[Items from a dataset]
Start of Block

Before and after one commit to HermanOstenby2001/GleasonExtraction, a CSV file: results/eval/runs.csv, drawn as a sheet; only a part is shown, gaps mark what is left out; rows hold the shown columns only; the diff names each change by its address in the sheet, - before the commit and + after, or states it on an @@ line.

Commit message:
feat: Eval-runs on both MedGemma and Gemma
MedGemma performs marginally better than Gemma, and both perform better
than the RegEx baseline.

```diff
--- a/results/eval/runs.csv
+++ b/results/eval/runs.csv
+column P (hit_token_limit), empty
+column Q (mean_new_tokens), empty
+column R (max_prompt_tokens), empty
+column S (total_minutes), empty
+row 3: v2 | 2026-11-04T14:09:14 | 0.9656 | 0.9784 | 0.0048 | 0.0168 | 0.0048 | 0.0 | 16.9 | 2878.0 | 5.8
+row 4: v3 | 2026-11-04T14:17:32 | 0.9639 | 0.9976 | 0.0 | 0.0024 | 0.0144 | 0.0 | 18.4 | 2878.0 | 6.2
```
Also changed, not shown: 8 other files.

End of Block

== Problem description ==
Write out every record above, word for word.

== Answer for the task ==
Before and after one commit to HermanOstenby2001/GleasonExtraction, a CSV file: results/eval/runs.csv, drawn as a sheet; only a part is shown, gaps mark what is left out; rows hold the shown columns only; the diff names each change by its address in the sheet, - before the commit and + after, or states it on an @@ line.

Commit message:
feat: Eval-runs on both MedGemma and Gemma
MedGemma performs marginally better than Gemma, and both perform better
than the RegEx baseline.

```diff
--- a/results/eval/runs.csv
+++ b/results/eval/runs.csv
+column P (hit_token_limit), empty
+column Q (mean_new_tokens), empty
+column R (max_prompt_tokens), empty
+column S (total_minutes), empty
+row 3: v2 | 2026-11-04T14:09:14 | 0.9656 | 0.9784 | 0.0048 | 0.0168 | 0.0048 | 0.0 | 16.9 | 2878.0 | 5.8
+row 4: v3 | 2026-11-04T14:17:32 | 0.9639 | 0.9976 | 0.0 | 0.0024 | 0.0144 | 0.0 | 18.4 | 2878.0 | 6.2
```
Also changed, not shown: 8 other files.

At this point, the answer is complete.